#### Data extracted from a collection:

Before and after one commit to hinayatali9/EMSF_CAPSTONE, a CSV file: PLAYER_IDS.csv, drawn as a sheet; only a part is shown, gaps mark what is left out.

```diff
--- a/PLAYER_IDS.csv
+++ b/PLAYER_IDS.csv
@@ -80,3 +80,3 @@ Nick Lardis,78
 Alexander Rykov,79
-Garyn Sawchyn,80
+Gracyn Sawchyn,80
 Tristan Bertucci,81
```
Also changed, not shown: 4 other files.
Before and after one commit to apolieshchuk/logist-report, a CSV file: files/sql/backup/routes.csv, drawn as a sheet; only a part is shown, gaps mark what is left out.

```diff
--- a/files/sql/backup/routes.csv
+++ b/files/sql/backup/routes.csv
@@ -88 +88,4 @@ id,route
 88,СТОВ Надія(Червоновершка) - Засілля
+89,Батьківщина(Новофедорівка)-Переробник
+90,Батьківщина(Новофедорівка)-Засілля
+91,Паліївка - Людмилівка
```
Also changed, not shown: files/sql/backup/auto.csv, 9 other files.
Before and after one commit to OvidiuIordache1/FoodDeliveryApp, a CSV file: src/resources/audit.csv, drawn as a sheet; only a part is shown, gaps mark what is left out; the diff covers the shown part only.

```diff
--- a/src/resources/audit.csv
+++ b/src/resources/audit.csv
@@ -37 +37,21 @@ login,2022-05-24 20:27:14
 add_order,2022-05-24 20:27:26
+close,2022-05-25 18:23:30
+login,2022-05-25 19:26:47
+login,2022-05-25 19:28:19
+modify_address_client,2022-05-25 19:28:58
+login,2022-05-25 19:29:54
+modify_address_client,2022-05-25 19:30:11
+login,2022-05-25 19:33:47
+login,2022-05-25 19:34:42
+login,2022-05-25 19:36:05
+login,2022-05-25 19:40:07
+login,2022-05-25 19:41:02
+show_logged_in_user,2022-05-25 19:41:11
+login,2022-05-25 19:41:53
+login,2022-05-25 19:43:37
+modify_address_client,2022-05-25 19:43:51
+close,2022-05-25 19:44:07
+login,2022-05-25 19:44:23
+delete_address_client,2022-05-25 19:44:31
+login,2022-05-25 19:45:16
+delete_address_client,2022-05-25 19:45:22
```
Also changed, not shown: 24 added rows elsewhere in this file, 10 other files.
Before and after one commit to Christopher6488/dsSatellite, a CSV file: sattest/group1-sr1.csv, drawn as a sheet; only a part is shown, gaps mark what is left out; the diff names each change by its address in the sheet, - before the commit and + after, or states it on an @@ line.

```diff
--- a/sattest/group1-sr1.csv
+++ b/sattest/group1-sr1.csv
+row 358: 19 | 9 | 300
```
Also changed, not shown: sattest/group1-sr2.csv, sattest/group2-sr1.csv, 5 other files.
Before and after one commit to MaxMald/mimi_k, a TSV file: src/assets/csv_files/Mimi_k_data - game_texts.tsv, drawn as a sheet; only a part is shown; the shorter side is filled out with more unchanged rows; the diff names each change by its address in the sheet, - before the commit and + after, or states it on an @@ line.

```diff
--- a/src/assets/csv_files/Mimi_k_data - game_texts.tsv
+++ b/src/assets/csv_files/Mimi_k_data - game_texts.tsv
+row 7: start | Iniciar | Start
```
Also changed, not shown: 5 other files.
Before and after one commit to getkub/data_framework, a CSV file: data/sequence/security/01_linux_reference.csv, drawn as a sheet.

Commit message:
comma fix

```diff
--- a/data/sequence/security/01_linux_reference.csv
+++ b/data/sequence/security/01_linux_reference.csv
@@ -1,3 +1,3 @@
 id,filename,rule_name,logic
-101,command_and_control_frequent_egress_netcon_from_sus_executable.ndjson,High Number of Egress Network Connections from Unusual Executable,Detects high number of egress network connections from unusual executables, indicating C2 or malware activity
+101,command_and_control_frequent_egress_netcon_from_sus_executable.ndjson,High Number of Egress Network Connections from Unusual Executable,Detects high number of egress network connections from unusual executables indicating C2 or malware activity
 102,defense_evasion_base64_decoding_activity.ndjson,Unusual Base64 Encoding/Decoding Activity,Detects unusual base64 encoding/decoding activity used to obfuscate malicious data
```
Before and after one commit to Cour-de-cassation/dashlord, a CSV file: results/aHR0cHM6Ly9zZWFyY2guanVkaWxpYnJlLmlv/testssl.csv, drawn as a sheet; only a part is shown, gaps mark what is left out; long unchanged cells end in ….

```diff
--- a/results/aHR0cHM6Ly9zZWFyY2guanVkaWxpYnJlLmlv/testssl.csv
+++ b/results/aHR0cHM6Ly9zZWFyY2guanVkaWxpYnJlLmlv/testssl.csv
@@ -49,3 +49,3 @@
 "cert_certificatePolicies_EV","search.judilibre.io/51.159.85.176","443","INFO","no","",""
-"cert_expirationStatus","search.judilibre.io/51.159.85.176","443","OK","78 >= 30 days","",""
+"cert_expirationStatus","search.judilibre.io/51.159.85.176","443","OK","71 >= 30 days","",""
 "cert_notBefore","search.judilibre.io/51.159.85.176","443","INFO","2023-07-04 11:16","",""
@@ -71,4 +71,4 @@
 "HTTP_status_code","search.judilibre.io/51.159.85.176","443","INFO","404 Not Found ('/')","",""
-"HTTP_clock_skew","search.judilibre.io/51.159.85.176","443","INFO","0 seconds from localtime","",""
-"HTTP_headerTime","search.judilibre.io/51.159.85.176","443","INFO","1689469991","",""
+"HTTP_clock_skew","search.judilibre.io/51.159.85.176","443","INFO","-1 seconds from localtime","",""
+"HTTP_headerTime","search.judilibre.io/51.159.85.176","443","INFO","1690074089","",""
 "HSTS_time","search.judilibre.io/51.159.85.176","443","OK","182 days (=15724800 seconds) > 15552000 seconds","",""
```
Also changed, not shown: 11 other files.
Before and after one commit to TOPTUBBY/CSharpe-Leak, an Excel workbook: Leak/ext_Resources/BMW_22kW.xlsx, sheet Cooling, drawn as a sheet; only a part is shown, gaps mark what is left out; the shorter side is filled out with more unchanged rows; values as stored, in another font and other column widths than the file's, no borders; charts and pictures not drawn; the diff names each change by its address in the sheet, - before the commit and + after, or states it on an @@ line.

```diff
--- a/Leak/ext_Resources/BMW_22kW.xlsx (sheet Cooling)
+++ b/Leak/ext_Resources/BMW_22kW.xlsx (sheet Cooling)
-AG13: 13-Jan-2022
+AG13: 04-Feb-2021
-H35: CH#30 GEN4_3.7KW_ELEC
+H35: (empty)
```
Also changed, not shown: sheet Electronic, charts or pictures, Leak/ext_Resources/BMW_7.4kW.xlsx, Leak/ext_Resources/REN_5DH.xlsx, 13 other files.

#### Instructions for the task:
Print the records once more, exactly as they were given.

#### Answer box:
Before and after one commit to hinayatali9/EMSF_CAPSTONE, a CSV file: PLAYER_IDS.csv, drawn as a sheet; only a part is shown, gaps mark what is left out.

```diff
--- a/PLAYER_IDS.csv
+++ b/PLAYER_IDS.csv
@@ -80,3 +80,3 @@ Nick Lardis,78
 Alexander Rykov,79
-Garyn Sawchyn,80
+Gracyn Sawchyn,80
 Tristan Bertucci,81
```
Also changed, not shown: 4 other files.
Before and after one commit to apolieshchuk/logist-report, a CSV file: files/sql/backup/routes.csv, drawn as a sheet; only a part is shown, gaps mark what is left out.

```diff
--- a/files/sql/backup/routes.csv
+++ b/files/sql/backup/routes.csv
@@ -88 +88,4 @@ id,route
 88,СТОВ Надія(Червоновершка) - Засілля
+89,Батьківщина(Новофедорівка)-Переробник
+90,Батьківщина(Новофедорівка)-Засілля
+91,Паліївка - Людмилівка
```
Also changed, not shown: files/sql/backup/auto.csv, 9 other files.
Before and after one commit to OvidiuIordache1/FoodDeliveryApp, a CSV file: src/resources/audit.csv, drawn as a sheet; only a part is shown, gaps mark what is left out; the diff covers the shown part only.

```diff
--- a/src/resources/audit.csv
+++ b/src/resources/audit.csv
@@ -37 +37,21 @@ login,2022-05-24 20:27:14
 add_order,2022-05-24 20:27:26
+close,2022-05-25 18:23:30
+login,2022-05-25 19:26:47
+login,2022-05-25 19:28:19
+modify_address_client,2022-05-25 19:28:58
+login,2022-05-25 19:29:54
+modify_address_client,2022-05-25 19:30:11
+login,2022-05-25 19:33:47
+login,2022-05-25 19:34:42
+login,2022-05-25 19:36:05
+login,2022-05-25 19:40:07
+login,2022-05-25 19:41:02
+show_logged_in_user,2022-05-25 19:41:11
+login,2022-05-25 19:41:53
+login,2022-05-25 19:43:37
+modify_address_client,2022-05-25 19:43:51
+close,2022-05-25 19:44:07
+login,2022-05-25 19:44:23
+delete_address_client,2022-05-25 19:44:31
+login,2022-05-25 19:45:16
+delete_address_client,2022-05-25 19:45:22
```
Also changed, not shown: 24 added rows elsewhere in this file, 10 other files.
Before and after one commit to Christopher6488/dsSatellite, a CSV file: sattest/group1-sr1.csv, drawn as a sheet; only a part is shown, gaps mark what is left out; the diff names each change by its address in the sheet, - before the commit and + after, or states it on an @@ line.

```diff
--- a/sattest/group1-sr1.csv
+++ b/sattest/group1-sr1.csv
+row 358: 19 | 9 | 300
```
Also changed, not shown: sattest/group1-sr2.csv, sattest/group2-sr1.csv, 5 other files.
Before and after one commit to MaxMald/mimi_k, a TSV file: src/assets/csv_files/Mimi_k_data - game_texts.tsv, drawn as a sheet; only a part is shown; the shorter side is filled out with more unchanged rows; the diff names each change by its address in the sheet, - before the commit and + after, or states it on an @@ line.

```diff
--- a/src/assets/csv_files/Mimi_k_data - game_texts.tsv
+++ b/src/assets/csv_files/Mimi_k_data - game_texts.tsv
+row 7: start | Iniciar | Start
```
Also changed, not shown: 5 other files.
Before and after one commit to getkub/data_framework, a CSV file: data/sequence/security/01_linux_reference.csv, drawn as a sheet.

Commit message:
comma fix

```diff
--- a/data/sequence/security/01_linux_reference.csv
+++ b/data/sequence/security/01_linux_reference.csv
@@ -1,3 +1,3 @@
 id,filename,rule_name,logic
-101,command_and_control_frequent_egress_netcon_from_sus_executable.ndjson,High Number of Egress Network Connections from Unusual Executable,Detects high number of egress network connections from unusual executables, indicating C2 or malware activity
+101,command_and_control_frequent_egress_netcon_from_sus_executable.ndjson,High Number of Egress Network Connections from Unusual Executable,Detects high number of egress network connections from unusual executables indicating C2 or malware activity
 102,defense_evasion_base64_decoding_activity.ndjson,Unusual Base64 Encoding/Decoding Activity,Detects unusual base64 encoding/decoding activity used to obfuscate malicious data
```
Before and after one commit to Cour-de-cassation/dashlord, a CSV file: results/aHR0cHM6Ly9zZWFyY2guanVkaWxpYnJlLmlv/testssl.csv, drawn as a sheet; only a part is shown, gaps mark what is left out; long unchanged cells end in ….

```diff
--- a/results/aHR0cHM6Ly9zZWFyY2guanVkaWxpYnJlLmlv/testssl.csv
+++ b/results/aHR0cHM6Ly9zZWFyY2guanVkaWxpYnJlLmlv/testssl.csv
@@ -49,3 +49,3 @@
 "cert_certificatePolicies_EV","search.judilibre.io/51.159.85.176","443","INFO","no","",""
-"cert_expirationStatus","search.judilibre.io/51.159.85.176","443","OK","78 >= 30 days","",""
+"cert_expirationStatus","search.judilibre.io/51.159.85.176","443","OK","71 >= 30 days","",""
 "cert_notBefore","search.judilibre.io/51.159.85.176","443","INFO","2023-07-04 11:16","",""
@@ -71,4 +71,4 @@
 "HTTP_status_code","search.judilibre.io/51.159.85.176","443","INFO","404 Not Found ('/')","",""
-"HTTP_clock_skew","search.judilibre.io/51.159.85.176","443","INFO","0 seconds from localtime","",""
-"HTTP_headerTime","search.judilibre.io/51.159.85.176","443","INFO","1689469991","",""
+"HTTP_clock_skew","search.judilibre.io/51.159.85.176","443","INFO","-1 seconds from localtime","",""
+"HTTP_headerTime","search.judilibre.io/51.159.85.176","443","INFO","1690074089","",""
 "HSTS_time","search.judilibre.io/51.159.85.176","443","OK","182 days (=15724800 seconds) > 15552000 seconds","",""
```
Also changed, not shown: 11 other files.
Before and after one commit to TOPTUBBY/CSharpe-Leak, an Excel workbook: Leak/ext_Resources/BMW_22kW.xlsx, sheet Cooling, drawn as a sheet; only a part is shown, gaps mark what is left out; the shorter side is filled out with more unchanged rows; values as stored, in another font and other column widths than the file's, no borders; charts and pictures not drawn; the diff names each change by its address in the sheet, - before the commit and + after, or states it on an @@ line.

```diff
--- a/Leak/ext_Resources/BMW_22kW.xlsx (sheet Cooling)
+++ b/Leak/ext_Resources/BMW_22kW.xlsx (sheet Cooling)
-AG13: 13-Jan-2022
+AG13: 04-Feb-2021
-H35: CH#30 GEN4_3.7KW_ELEC
+H35: (empty)
```
Also changed, not shown: sheet Electronic, charts or pictures, Leak/ext_Resources/BMW_7.4kW.xlsx, Leak/ext_Resources/REN_5DH.xlsx, 13 other files.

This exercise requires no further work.